“Everybody is an American today,” she said.

On the drive from New York’s Harlem to Washington, Gianhna Glasco, 27, kept seeing billboards advertising “Baseball, apple pie, hot dogs, and a sober drive.”

“Literally, that’s what’s promoted as American,” she said. “And it’s so much more than that.”

She and her sister, Gillian Glasco, 32, and her best friend, Brittany Jackson, 27, of Durham, N.C., decided to attend the July 4 parade to make their presence felt as African Americans.

The current state of the country and the “bad place” it’s in makes it hard to want to celebrate, Jackson said. And yet, she said, she wants to be noticed as a citizen and make it known that she is as much a part of the United States as anyone else.

Derrick Saenz-Payne, in a wheelchair near the steps of the Lincoln Memorial, said he views his country as he views his family.

“Just because I critique them and don’t always agree with them doesn’t mean I don’t love them,” said Saenz-Payne, 33, a student in a summer Master of Arts program at Georgetown University.

During the school year, he teaches 11th-grade history in Modesto, Calif., and tries to instill in his students optimism, despite what he says is his own frustration and cynicism.

“It’s kind of humbling to take a step back and realize even though it doesn’t always feel like it, in the scheme of history, we’ve actually made a lot of progress,” said Saenz-Payne, who wore a blue shirt with George Washington’s portrait and “POTUS1.”

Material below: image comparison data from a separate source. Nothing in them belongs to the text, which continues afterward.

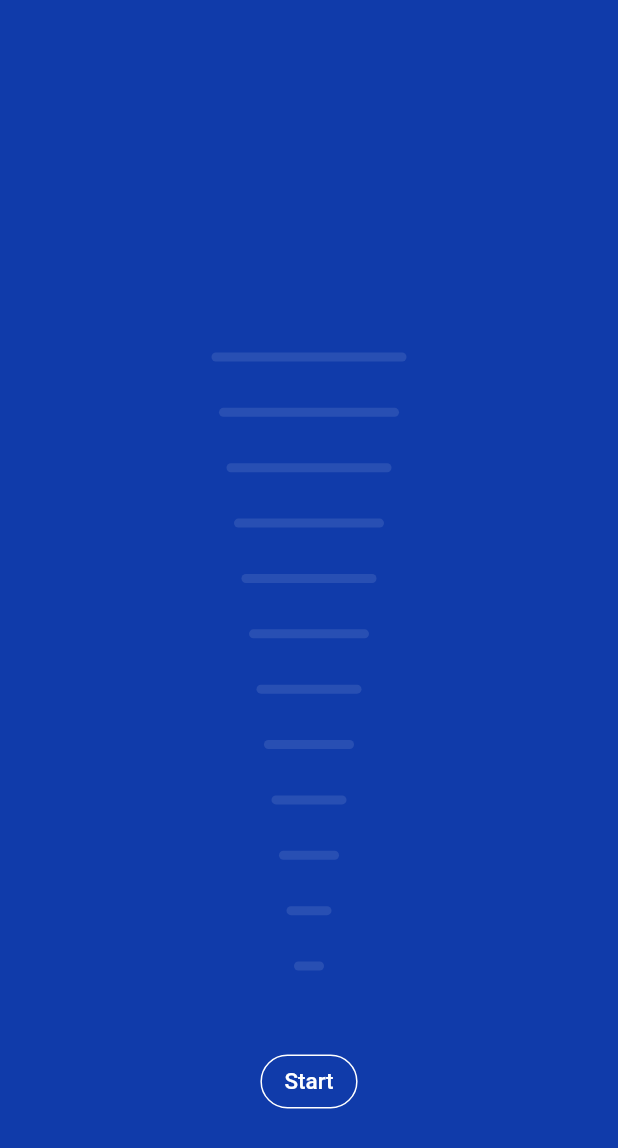
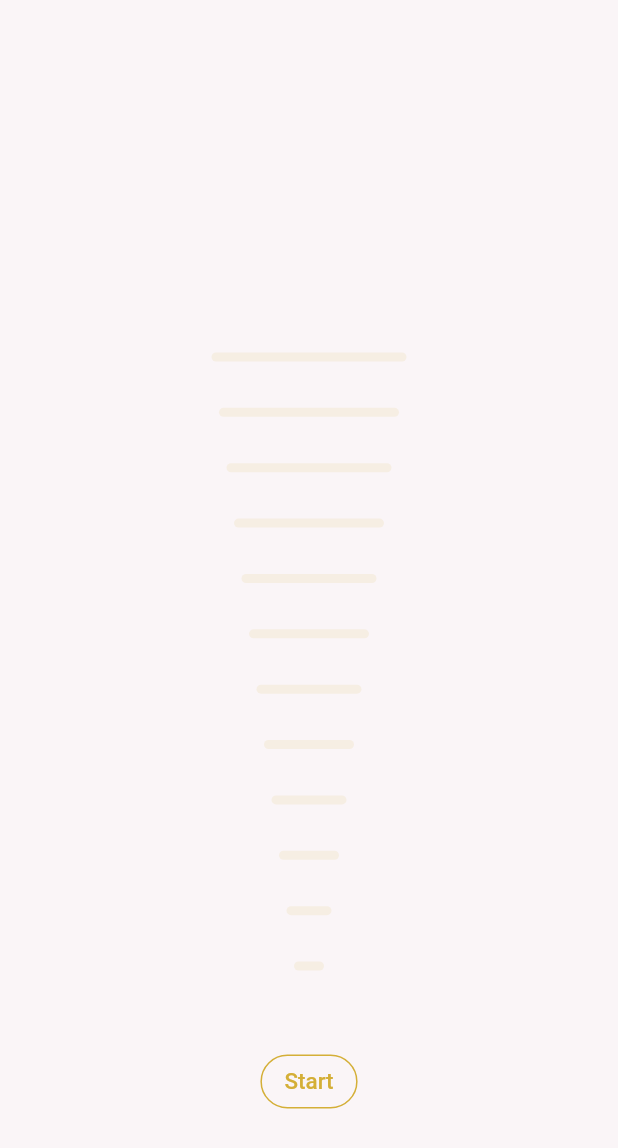
Before and after one commit to charlotteisambert/cardiac_coherence, a Flutter app: the screen it shows after launch, on a phone screen of 412 x 824 dp. Shown: the top 1148 px of the screen. Run offline on Flutter 3.47's test engine with Material 2 defaults, Android fonts, the phone set to English and light mode, and no system bars.

Commit message:
(theme): define colors

```diff
--- a/lib/components/animated_opacity_text/animated_opacity_text.dart
+++ b/lib/components/animated_opacity_text/animated_opacity_text.dart
@@ -1,3 +1,4 @@
+import 'package:cardiac_coherence/utils/style.dart';
 import 'package:flutter/material.dart';
 
 class AnimatedOpacityText extends StatefulWidget {
@@ -19,7 +20,7 @@ class _AnimatedOpacityTextState extends State<AnimatedOpacityText>
         opacity: widget.opacity,
         child: Text(
           widget.title,
-          style: TextStyle(fontSize: 30, color: Colors.white),
+          style: TextStyle(fontSize: 30, color: Color(colors['light'])),
         ));
   }
 }
--- a/lib/components/animation-button/animation-button.dart
+++ b/lib/components/animation-button/animation-button.dart
@@ -1,3 +1,4 @@
+import 'package:cardiac_coherence/utils/style.dart';
 import 'package:flutter/material.dart';
 
 class AnimationButton extends StatelessWidget {
@@ -14,10 +15,10 @@ class AnimationButton extends StatelessWidget {
         onPressed: this.onPressed,
         child: Text(
           title,
-          style: TextStyle(fontSize: 15, color: Colors.white),
+          style: TextStyle(fontSize: 15, color: Color(colors['light'])),
         ),
         style: OutlinedButton.styleFrom(
             shape: StadiumBorder(),
-            side: BorderSide(width: 1, color: Colors.white)));
+            side: BorderSide(width: 1, color: Color(colors['light']))));
   }
 }
--- a/lib/components/home/home.dart
+++ b/lib/components/home/home.dart
@@ -1,11 +1,12 @@
 import 'package:cardiac_coherence/components/index.dart';
+import 'package:cardiac_coherence/utils/style.dart';
 import 'package:flutter/material.dart';
 
 class Home extends StatelessWidget {
   @override
   Widget build(BuildContext context) {
     return Container(
-        decoration: BoxDecoration(color: Color(0xFF103BAA)),
+        decoration: BoxDecoration(color: Color(colors['blue'])),
         child: BarsAnimationWrapper());
   }
 }
--- a/lib/components/horizontal_bar/horizontal_bar.dart
+++ b/lib/components/horizontal_bar/horizontal_bar.dart
@@ -1,3 +1,4 @@
+import 'package:cardiac_coherence/utils/style.dart';
 import 'package:flutter/material.dart';
 
 const GROWTH_PERCENTAGE = 50 / 100;
@@ -97,7 +98,7 @@ class _HorizontalBarState extends State<HorizontalBar>
         width: widget.animatedWidth.value,
         height: widget.height,
         decoration: BoxDecoration(
-          color: Colors.white.withOpacity(widget.opacity.value),
+          color: Color(colors['light']).withOpacity(widget.opacity.value),
           borderRadius: BorderRadius.circular(10),
         ));
   }
--- /dev/null
+++ b/lib/utils/style.dart
@@ -0,0 +1,4 @@
+Map colors = Map.unmodifiable({
+  'blue': 0xFFE9DC0,
+  'light': 0xFFD4AF37,
+});
```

“It may be slow, but it’s still a progressive process,” he said.

Emilia Clark and Sunaina Kohli had prime views of the Reflecting Pool and the Washington Monument and even a glimpse of the U.S. Capitol from the top of the steps at the Lincoln Memorial. There, slightly left of center, they had planted their umbrellas and beach towels. Strangers before, they were now neighbors.

Clark, 33, was visiting Washington for the first time with her family from Long Beach, Calif., and said she probably wouldn’t get back to the District. Kohli, 42, moved to the District in September, after coming to the United States from Britain three years ago.

“We’ve just made acquaintance, but we’re neighbors now,” Kohli said with a laugh.

Thinking back on the nearly one year that she has been the city, Kohli said she found the District to be a welcoming, warm community despite the political divisions that often make national headlines.

“People just share a common ground of being good people,” she said. “Look at us! We just sat down and we’re worlds apart in many ways — even professionally, everything — and it’s no big deal.”

When Kohli moved from England to Connecticut, she said she found herself constantly referring to “this country.” Since her relocation to Washington, she’s learned to reject such generalizations.

“There isn’t an ‘American person.’ There’s no stereotypical standard of a person, because the country is too big, too vast, too diverse, and you just have to take people as you find them,” Kohli said.

Clark agreed, adding that locals have been far friendlier here than they would be back home.

“Take each person as they pass,” she said. “Don’t judge them before you know them.”

Just outside Washington, the day took on an even deeper significance for 102 people from 44 countries who stood with their families outside the home of the country’s first president, amid sweeping views of the Potomac.

The Washington Post.